# To do
Among the entries below, find the lines that hold the word "orderId" and report them.

# Data for the task
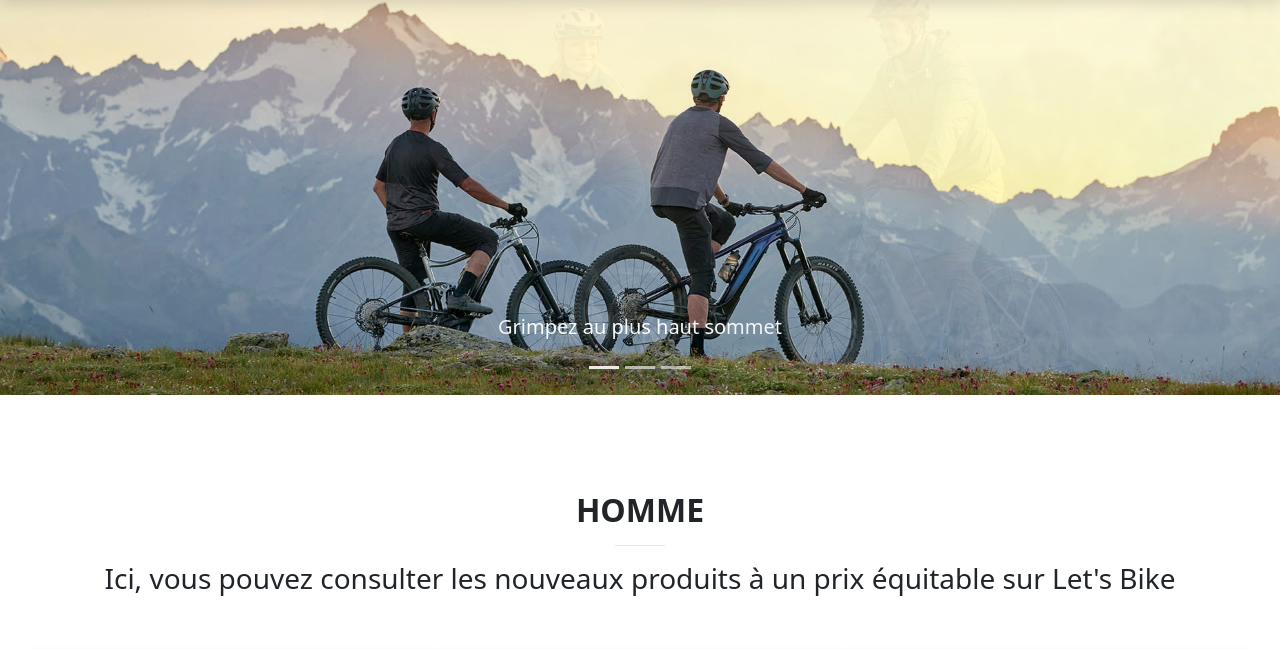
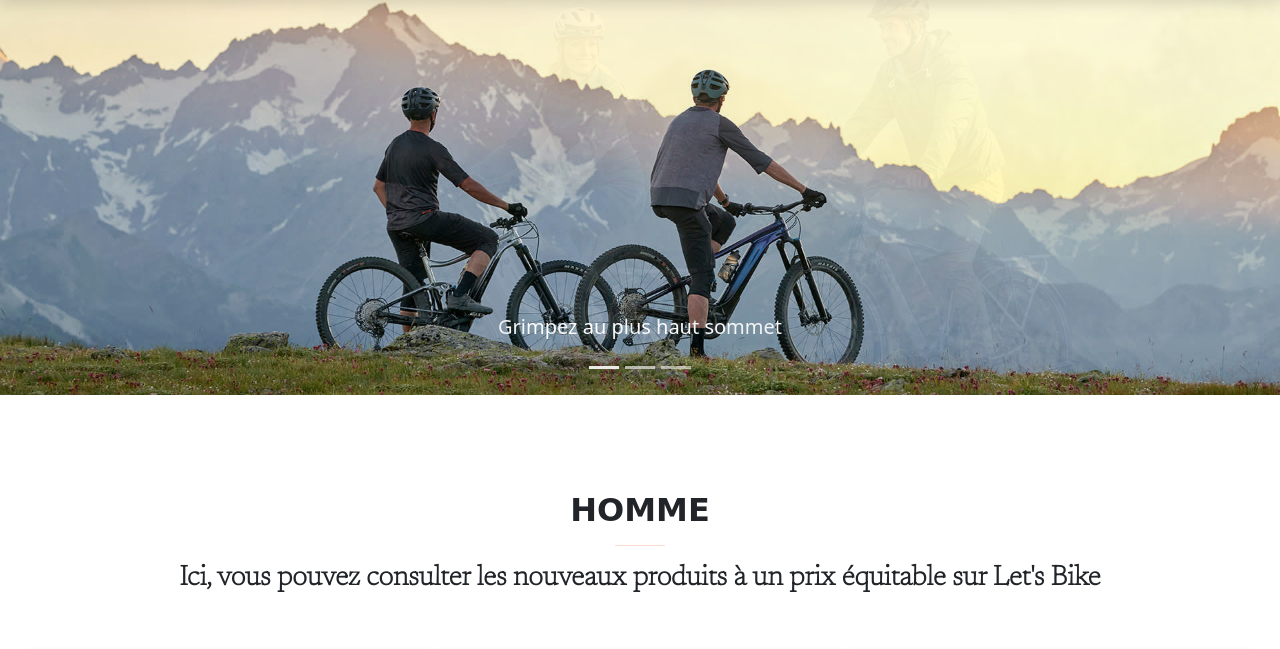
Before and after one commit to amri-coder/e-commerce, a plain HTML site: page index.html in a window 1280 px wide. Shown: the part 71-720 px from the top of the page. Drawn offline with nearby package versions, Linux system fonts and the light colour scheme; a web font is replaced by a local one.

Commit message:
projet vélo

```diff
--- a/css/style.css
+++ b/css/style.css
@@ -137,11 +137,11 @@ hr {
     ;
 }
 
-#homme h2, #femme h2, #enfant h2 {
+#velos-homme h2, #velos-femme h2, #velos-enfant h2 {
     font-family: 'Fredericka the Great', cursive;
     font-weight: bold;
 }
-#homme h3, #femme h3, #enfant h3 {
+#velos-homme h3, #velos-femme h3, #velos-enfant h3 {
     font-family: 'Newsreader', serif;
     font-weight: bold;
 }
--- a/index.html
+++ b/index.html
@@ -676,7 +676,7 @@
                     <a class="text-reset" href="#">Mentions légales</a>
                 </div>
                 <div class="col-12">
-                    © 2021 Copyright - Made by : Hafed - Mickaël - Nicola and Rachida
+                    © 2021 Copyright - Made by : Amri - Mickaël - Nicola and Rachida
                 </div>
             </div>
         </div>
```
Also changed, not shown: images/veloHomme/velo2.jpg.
...
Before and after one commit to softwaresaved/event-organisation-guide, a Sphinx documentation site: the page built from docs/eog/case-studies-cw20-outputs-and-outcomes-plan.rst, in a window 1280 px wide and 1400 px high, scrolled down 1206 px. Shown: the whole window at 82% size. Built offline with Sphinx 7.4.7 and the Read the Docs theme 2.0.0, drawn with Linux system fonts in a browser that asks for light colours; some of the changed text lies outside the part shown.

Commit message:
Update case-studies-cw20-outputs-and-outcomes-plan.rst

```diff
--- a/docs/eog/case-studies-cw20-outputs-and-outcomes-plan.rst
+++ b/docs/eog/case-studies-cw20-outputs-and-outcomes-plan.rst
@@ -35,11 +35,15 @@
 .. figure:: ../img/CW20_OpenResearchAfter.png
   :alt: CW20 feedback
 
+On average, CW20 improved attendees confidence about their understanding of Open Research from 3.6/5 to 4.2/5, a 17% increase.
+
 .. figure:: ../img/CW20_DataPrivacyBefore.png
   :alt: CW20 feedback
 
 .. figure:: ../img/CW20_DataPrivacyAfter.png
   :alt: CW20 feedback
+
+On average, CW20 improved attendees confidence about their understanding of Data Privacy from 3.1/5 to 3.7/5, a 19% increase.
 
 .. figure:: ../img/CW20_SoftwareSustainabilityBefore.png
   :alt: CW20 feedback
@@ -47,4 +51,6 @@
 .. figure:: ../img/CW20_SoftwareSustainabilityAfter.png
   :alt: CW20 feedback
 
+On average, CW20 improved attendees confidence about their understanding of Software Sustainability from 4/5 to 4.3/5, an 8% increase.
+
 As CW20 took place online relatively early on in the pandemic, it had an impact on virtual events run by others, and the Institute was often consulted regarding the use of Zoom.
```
---
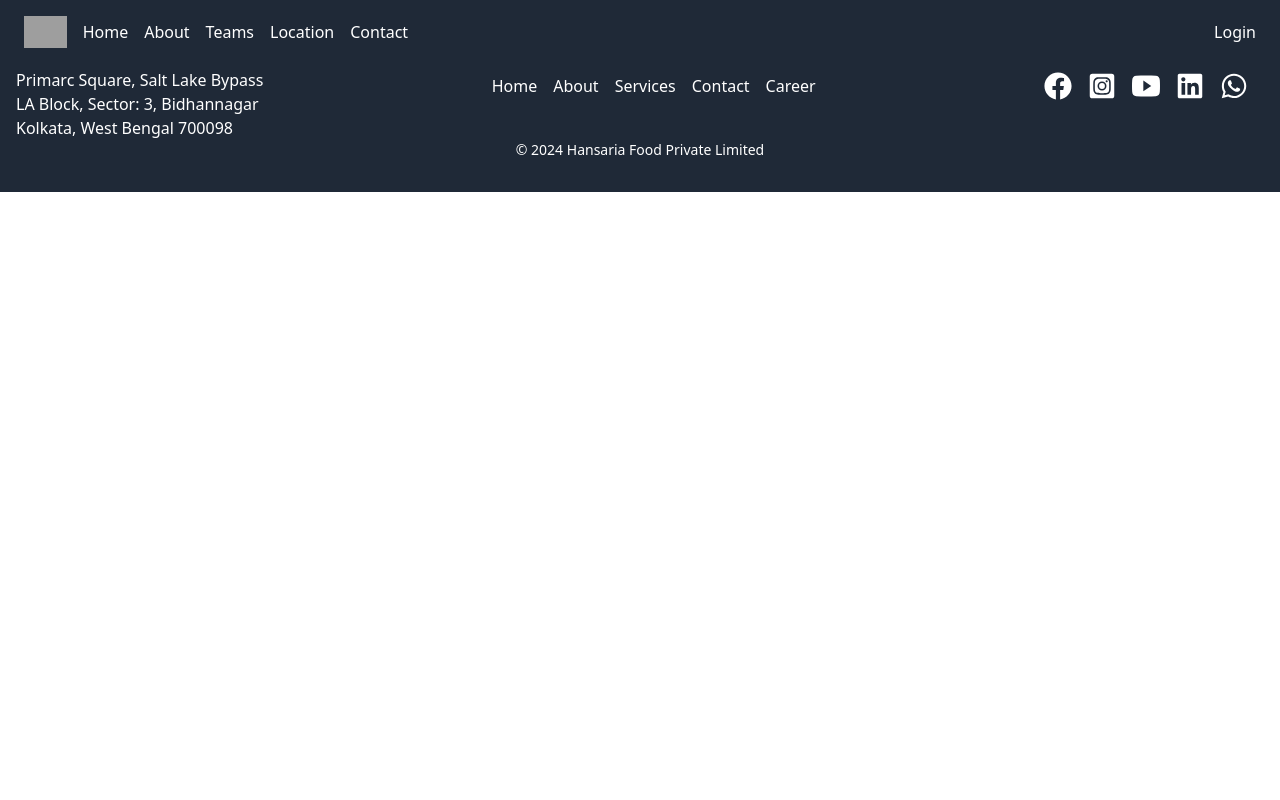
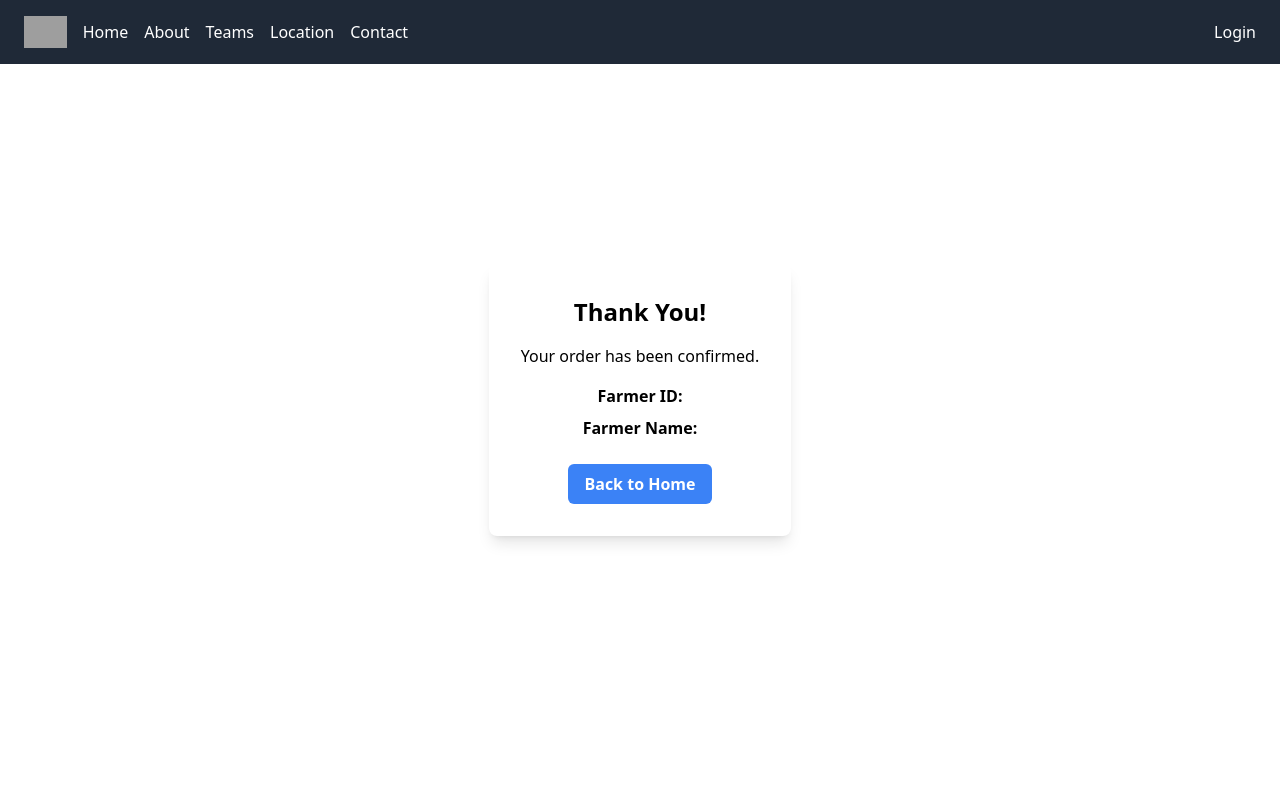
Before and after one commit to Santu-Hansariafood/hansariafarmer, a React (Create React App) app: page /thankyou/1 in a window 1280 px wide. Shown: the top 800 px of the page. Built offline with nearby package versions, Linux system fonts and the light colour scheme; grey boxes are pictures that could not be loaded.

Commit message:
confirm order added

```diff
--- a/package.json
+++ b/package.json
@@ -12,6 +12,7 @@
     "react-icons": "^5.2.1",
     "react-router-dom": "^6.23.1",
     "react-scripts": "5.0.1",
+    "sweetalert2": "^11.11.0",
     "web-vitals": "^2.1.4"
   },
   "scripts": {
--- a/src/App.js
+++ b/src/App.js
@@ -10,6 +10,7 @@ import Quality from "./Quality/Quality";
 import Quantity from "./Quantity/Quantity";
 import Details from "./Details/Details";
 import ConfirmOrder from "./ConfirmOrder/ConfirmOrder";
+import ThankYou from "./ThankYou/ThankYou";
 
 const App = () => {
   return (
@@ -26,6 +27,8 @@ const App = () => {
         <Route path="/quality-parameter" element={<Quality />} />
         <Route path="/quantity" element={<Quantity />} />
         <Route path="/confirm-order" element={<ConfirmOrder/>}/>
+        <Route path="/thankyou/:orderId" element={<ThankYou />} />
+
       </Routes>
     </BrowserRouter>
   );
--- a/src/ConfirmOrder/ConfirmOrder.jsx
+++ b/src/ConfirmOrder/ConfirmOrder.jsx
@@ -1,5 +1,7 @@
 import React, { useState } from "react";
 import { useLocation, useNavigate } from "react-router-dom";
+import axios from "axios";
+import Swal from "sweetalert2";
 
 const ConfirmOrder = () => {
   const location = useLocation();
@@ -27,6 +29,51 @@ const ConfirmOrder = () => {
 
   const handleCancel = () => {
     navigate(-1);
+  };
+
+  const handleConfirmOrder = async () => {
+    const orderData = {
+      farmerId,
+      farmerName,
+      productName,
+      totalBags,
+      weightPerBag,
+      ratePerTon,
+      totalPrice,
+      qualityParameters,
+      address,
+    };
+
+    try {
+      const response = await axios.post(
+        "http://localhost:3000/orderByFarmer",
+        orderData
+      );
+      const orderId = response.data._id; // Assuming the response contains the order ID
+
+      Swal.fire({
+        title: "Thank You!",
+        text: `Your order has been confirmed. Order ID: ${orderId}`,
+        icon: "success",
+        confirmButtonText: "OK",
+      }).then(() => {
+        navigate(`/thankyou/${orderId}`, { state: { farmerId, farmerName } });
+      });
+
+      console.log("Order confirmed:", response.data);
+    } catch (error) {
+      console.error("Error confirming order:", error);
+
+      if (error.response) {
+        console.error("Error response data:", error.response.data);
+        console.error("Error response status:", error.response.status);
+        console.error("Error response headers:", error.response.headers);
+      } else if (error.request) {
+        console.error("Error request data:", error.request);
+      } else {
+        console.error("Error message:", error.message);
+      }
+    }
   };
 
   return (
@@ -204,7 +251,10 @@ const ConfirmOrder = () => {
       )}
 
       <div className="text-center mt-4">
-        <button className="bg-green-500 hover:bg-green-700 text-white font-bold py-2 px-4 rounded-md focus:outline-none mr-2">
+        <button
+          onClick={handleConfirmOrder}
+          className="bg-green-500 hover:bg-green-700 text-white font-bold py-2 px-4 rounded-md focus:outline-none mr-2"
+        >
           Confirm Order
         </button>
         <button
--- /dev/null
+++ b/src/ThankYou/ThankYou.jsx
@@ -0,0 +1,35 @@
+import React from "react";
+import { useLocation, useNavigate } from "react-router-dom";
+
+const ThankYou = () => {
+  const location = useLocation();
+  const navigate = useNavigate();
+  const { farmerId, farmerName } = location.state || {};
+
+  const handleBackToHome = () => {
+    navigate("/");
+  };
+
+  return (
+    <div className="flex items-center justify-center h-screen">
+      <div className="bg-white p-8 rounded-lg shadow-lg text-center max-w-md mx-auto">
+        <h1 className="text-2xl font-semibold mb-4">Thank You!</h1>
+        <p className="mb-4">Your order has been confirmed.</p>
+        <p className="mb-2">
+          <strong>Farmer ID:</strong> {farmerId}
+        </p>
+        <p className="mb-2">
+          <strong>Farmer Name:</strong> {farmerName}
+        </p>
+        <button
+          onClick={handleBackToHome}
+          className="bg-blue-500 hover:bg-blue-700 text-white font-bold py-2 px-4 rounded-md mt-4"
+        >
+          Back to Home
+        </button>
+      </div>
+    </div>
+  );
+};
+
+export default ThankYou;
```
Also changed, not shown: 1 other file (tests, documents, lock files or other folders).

# Reply
+        <Route path="/thankyou/:orderId" element={<ThankYou />} />
+      const orderId = response.data._id; // Assuming the response contains the order ID
+        text: `Your order has been confirmed. Order ID: ${orderId}`,
+        navigate(`/thankyou/${orderId}`, { state: { farmerId, farmerName } });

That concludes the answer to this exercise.